The goal of any negotiations has been shifting among House and Senate Republicans. Most Tea Party-aligned members are continuing to press proposals to de-fund or delay the health care law, although there are some who have abandoned that position. Rep. Dennis Ross (R-FL) is associated with the Tea Party, but has concluded that the quest to de-fund the health care law is unwinnable at this time. “We need to move on and take whatever we can find in the debt limit,” he told Bloomberg News. Among the conditions that have surfaced as possible demands for raising the debt limit, in addition to delaying the health care law, are approval of the Keystone XL pipeline, de-funding of the Consumer Financial Protection Bureau, revenue-neutral tax reform, and cuts to Social Security, Medicare, SNAP/food stamps, and other entitlement programs.
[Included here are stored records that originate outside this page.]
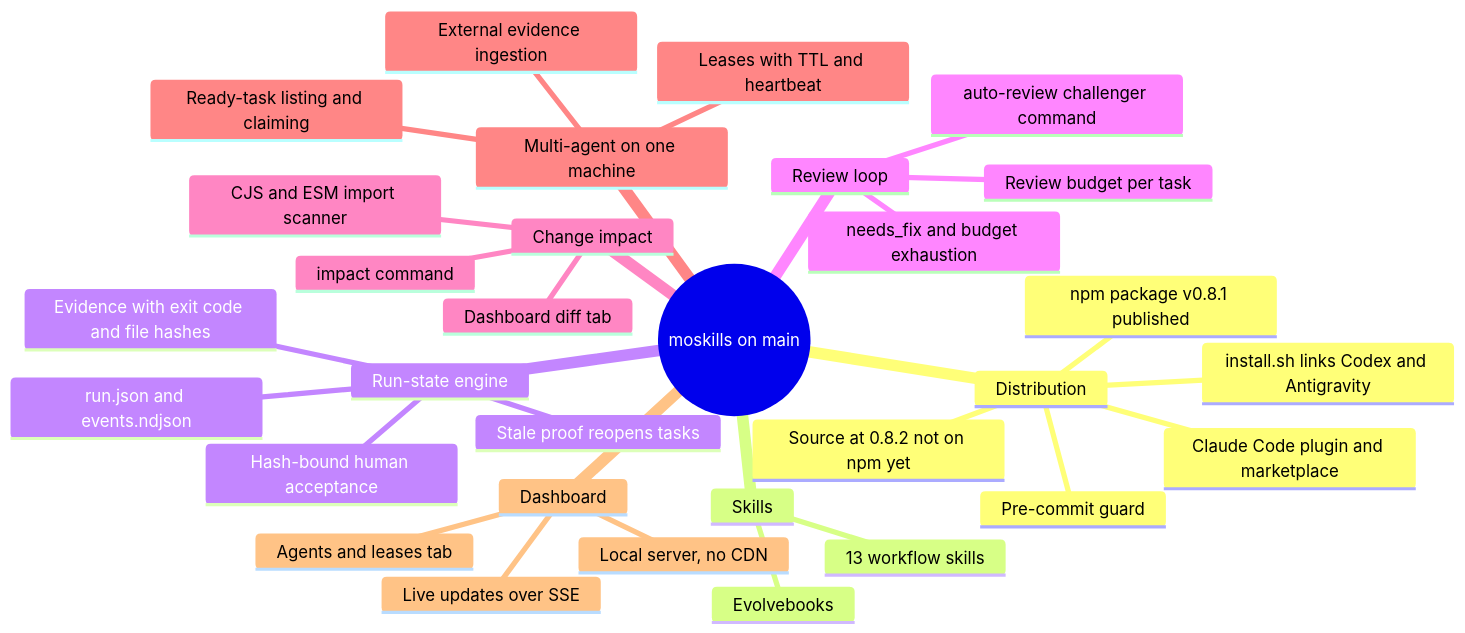
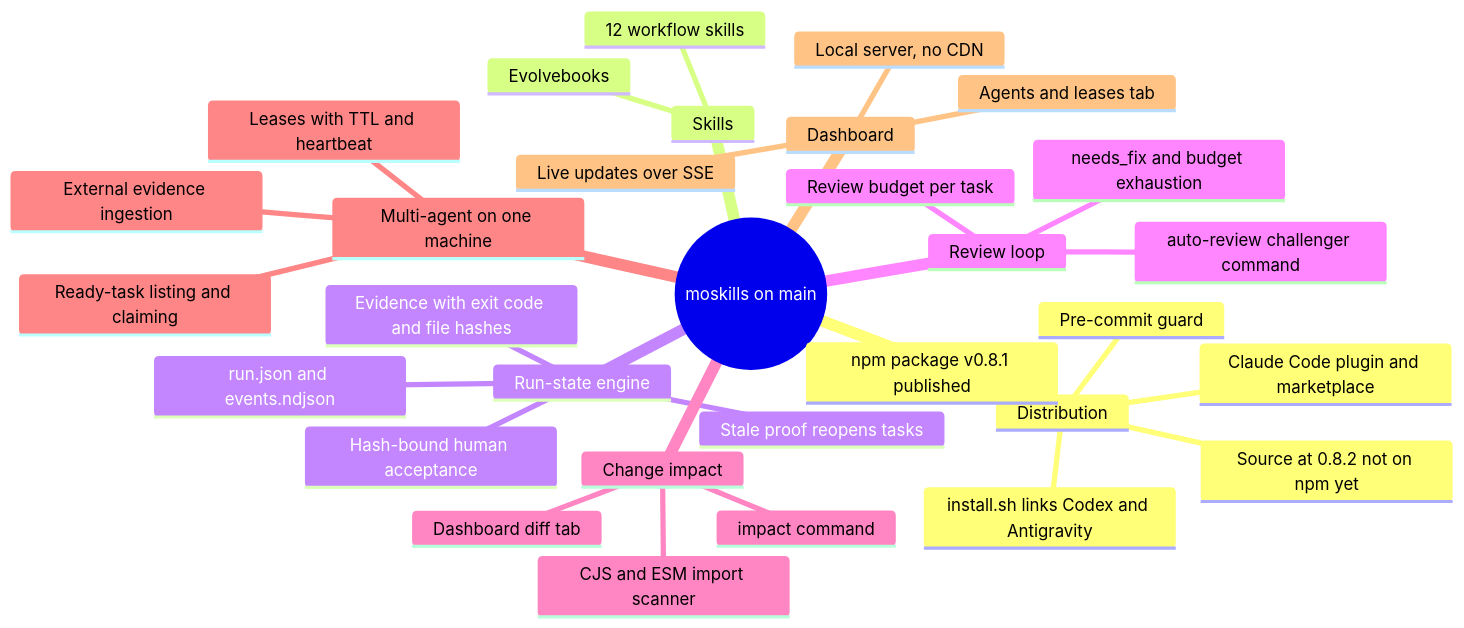
The first of 2 diagrams in docs/roadmap.md (Mouad1/moskills), drawn with Mermaid before and after one commit. The commit also changed other lines of this file and 13 other files, not shown here.

````diff
--- a/docs/roadmap.md
+++ b/docs/roadmap.md
@@ -27,34 +27,34 @@
 ```mermaid
 mindmap
   root((moskills on main))
     Distribution
       npm package v0.8.1 published
       Source at 0.8.2 not on npm yet
       Claude Code plugin and marketplace
       install.sh links Codex and Antigravity
       Pre-commit guard
     Skills
-      13 workflow skills
+      12 workflow skills
       Evolvebooks
     Run-state engine
       run.json and events.ndjson
       Evidence with exit code and file hashes
       Stale proof reopens tasks
       Hash-bound human acceptance
     Review loop
       Review budget per task
       needs_fix and budget exhaustion
       auto-review challenger command
     Change impact
       CJS and ESM import scanner
       impact command
       Dashboard diff tab
     Multi-agent on one machine
       Leases with TTL and heartbeat
       Ready-task listing and claiming
       External evidence ingestion
     Dashboard
       Local server, no CDN
       Live updates over SSE
       Agents and leases tab
 ```
````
Rep. Marlin Stutzman (R-IN) garnered the Washington Post’s Worst Week in Washington award for his expression of his caucus’ moveable goals: “We’re not going to be disrespected…We have to get something out of this. And I don’t know what that even is.”
Reducing the scope of the shutdown. In the meantime, the House has passed unanimously a bill to provide retroactive pay to federal workers who have been furloughed, and the Senate promises to follow suit. The President will sign it. Workers will still have to wait for their pay, and are in effect on an enforced paid leave. President Obama previously signed a law to ensure that troops are paid. Secretary of Defense Chuck Hegel has ended furloughs for about 350,000 Defense workers. The House has responded to the unpopularity of the shutdown by separately passing measures to provide temporary funding for national parks, National Institutes of Health, veterans’ services, the National Guard and Reserves, the Federal Emergency Management Agency (FEMA), and the WIC nutrition program for young children and pregnant women. More mini-funding bills are headed to the House floor. None of these are expected to be taken up by the Senate, which wants all of government to function. (For a description of the ways in which the government is not functioning now, see CHN’s Federal Shutdown Impacts.)
Last week, there were reports that Speaker Boehner had made assurances he would not allow the federal government to default on its debts, even if he had to get to a majority with a sizable number of Democrats. But such steps back from the brink were not in evidence in his Sunday talk show appearance.
As the likelihood grows of severe damage to the economy and public opinion opposing the shutdown and meltdown intensifies, there will be pressure to agree to clean extensions. Whether those happen before or after serious damage is inflicted is still unknown.